- Traditional interviews are restricted within the context of a single room; the interview room. VR interviews may offer viewing and tours of company offices and headquarters giving candidates a ‘snapshot’ of what working for the certain firm looks like. The candidate can see and experience whether they are a good fit for the culture and the overall environment of the brand. In this sense, VR tech best serves the purpose of any hiring activity; that is ensuring high job-person fit. Sharper fit ensures more valid hiring results (less false positives and fewer true negatives).
- Traditional interviews, can at best assess candidates’ behavioural and cognitive capabilities. Any sense of their technical skills (e.g. imagine a hospital in need of hiring a heart surgeon) can only be obtained on the spot, through CV information. VR interviews transcend these limitations by making it possible for the candidate through a VR headset and additional functionalities, to perform physical tasks or movements e.g. a company hiring for a leadership position, might ask a candidate to stand up and interact with a virtual team through a particular scenario. Such examples are very telling of how VR interviewers can better assess their candidates’ voice, posture, presence, their non-verbal language6 as well as their spatial skills (the latter comprises a core dimension of the human Intellect – IQ and is very difficult to be assessed “over the traditional interviewing table”). The candidates get to reveal their natural strengths and behaviours, the more we can ensure that we achieve a good person-job fit.
- VR interviews and VR environments help firms cut all sorts of procedural and administrative costs short. Candidates do not have to fly overseas for the recruitment process (interviews included, especially if skill-based tests are included), costs of having to set up assessment centres in many different locations are eliminated and work scenarios that require large spaces or a collective of people to be present within the same room –practically impossible within a single interview room- can now become a reality.
- Overall, VR interviews offer significant incremental value when applied alongside other methods of hiring new talent. Their unique value lies on their ability to bring employers and candidates digitally closer for one e.g. people can exchange handshakes. With additional functionalities VR interviews can present a holistic and complete recruitment process by itself, since they may make it possible for firms to assess their future employees on real work scenarios that would never in the past be considered part of the recruitment process due to them being dangerous (for example, surgery scenarios drills), counterproductive (practising fire emergency scenarios) or expensive (simulation flights) to (re)create.
Sources & footnotes
Smith, M. J., Ginger, E. J., Wright, K., Wright, M. A., Taylor, J. L., Humm, L. B. & Fleming, M. F. (2014). Virtual reality job interview training in adults with autism spectrum disorder. Journal of autism and developmental disorders, 44(10), 2450-2463.
Derous, E., & De Fruyt, F. (2016). Developments in recruitment and selection research. International Journal of Selection and Assessment, 24(1), 1-3.
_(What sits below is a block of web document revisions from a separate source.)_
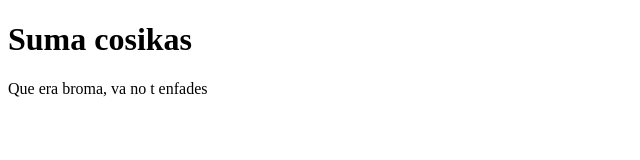
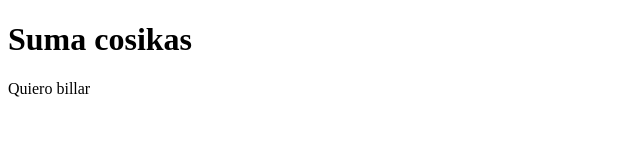
Before and after one commit to cristianbrujo/24-ajax, a website: page public/suma-cosikas.html in a window 1280 px wide. Shown: the whole page, without its empty margins (0-640 px from the left). Drawn offline with Linux system fonts and the light colour scheme; no server answers.

Commit message:
Ajax implementando un random

```diff
--- a/public/suma-cosikas.html
+++ b/public/suma-cosikas.html
@@ -11,6 +11,11 @@
     <div id="resultado">No Se na de na</div>
 
     <script>
+
+        function randInt(max) {
+            return Math.floor(Math.random() * (max + 1))
+        }
+
         function hazElAjax() {
            var xhttp = new XMLHttpRequest();
             xhttp.onreadystatechange = function() {
@@ -20,17 +25,21 @@
                   document.getElementById("resultado").innerHTML = this.responseText
                 }
             };
-            xhttp.open("GET", "/suma?sumando1=1&sumando2=8", true);
+
+            const url = `/suma?sumando1=${randInt(10)}&sumando2=${randInt(50)}`
+
+            xhttp.open("GET", url, true);
             xhttp.send();
         }
 
         alert("Tonto el k lo lea")
         document.getElementById("resultado").innerHTML = "Que era broma, va no t enfades"
 
-        var a = 3 + 5
+        var a = 20 + 4
         alert(a)
+        document.getElementById("resultado").innerHTML = "Quiero billar"
 
-        setTimeout(hazElAjax, 1000)
+        setTimeout(hazElAjax, 300)
     </script>
 </body>
 </html>
```
Also changed, not shown: 1 other file.
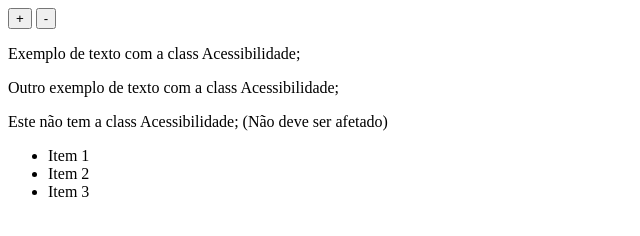
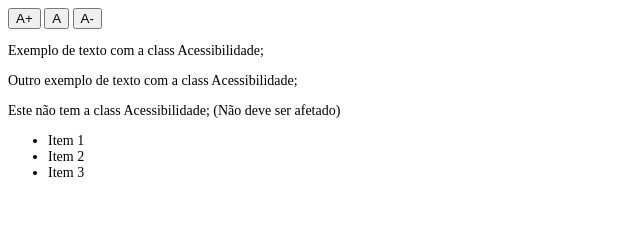
Before and after one commit to lucianobragaweb/acessibilidade, a plain HTML site: page index.html in a window 1280 px wide. Shown: the whole page, without its empty margins (0-640 px from the left). Drawn offline with Linux system fonts and the light colour scheme.

Commit message:
Adiciona funcionalidade que permite voltar ao tamanho de texto padrão

```diff
--- a/fonte.js
+++ b/fonte.js
@@ -3,7 +3,19 @@ function fonte(e) {
 	var elemento = $(".acessibilidade");
 	var fonte = parseInt(elemento.css('font-size'));
 
-	e == 'a' ? fonte++ : fonte--;
+	var body = $("body");
+	const fonteNormal = parseInt(body.css('font-size'));
+
+
+	if (e == 'a') {
+		fonte++;
+	}
+	if (e == 'd'){
+		fonte--;
+	}
+	if (e == 'n'){
+		fonte = fonteNormal;
+	}
 
 	elemento.css("fontSize", fonte);
 
--- a/index.html
+++ b/index.html
@@ -3,6 +3,11 @@
 <head>
 	<meta charset="UTF-8">
 	<title>Aumentar Fonte</title>
+	<style>
+		body {
+			font-size: 14px;
+		}
+	</style>
 </head>
 <!-- Biblioteca JQuery -->
 <script src="js/jquery-3.2.1.min.js"></script>
@@ -13,8 +18,9 @@
 <body>
 
 <!-- Botões de Acessibilidade -->
-<button onClick="fonte('a');">+</button> <!-- Botão + -->
-<button onClick="fonte('d');">-</button> <!-- Botão - -->
+<button onClick="fonte('a');">A+</button> <!-- Botão + -->
+<button onClick="fonte('n');" title="Normal">A</button> <!-- Botão - -->
+<button onClick="fonte('d');">A-</button> <!-- Botão - -->
 
 
 	<!--
```
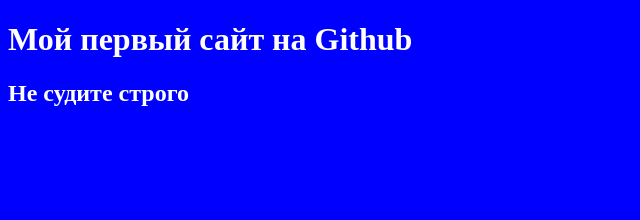
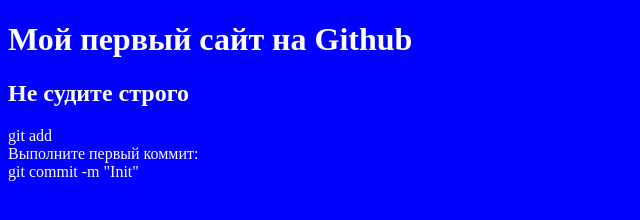
Before and after one commit to EfBrake1/test, a plain HTML site: page index.html in a window 1280 px wide. Shown: the whole page, without its empty margins (0-640 px from the left). Drawn offline with Linux system fonts and the light colour scheme.

Commit message:
addsection

```diff
--- a/index.html
+++ b/index.html
@@ -10,5 +10,10 @@
 <body>
     <h1>Мой первый сайт на Github</h1>
     <h2>Не судите строго</h2>
+    <p>git add <br>
+
+        Выполните первый коммит: <br>
+        git commit -m "Init"
+        </p>
 </body>
 </html>
```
Villani, D., Repetto, C., Cipresso, P., & Riva, G. (2012). May I experience more presence in doing the same thing in virtual reality than in reality? An answer from a simulated job interview. Interacting with Computers, 24(4), 265-272.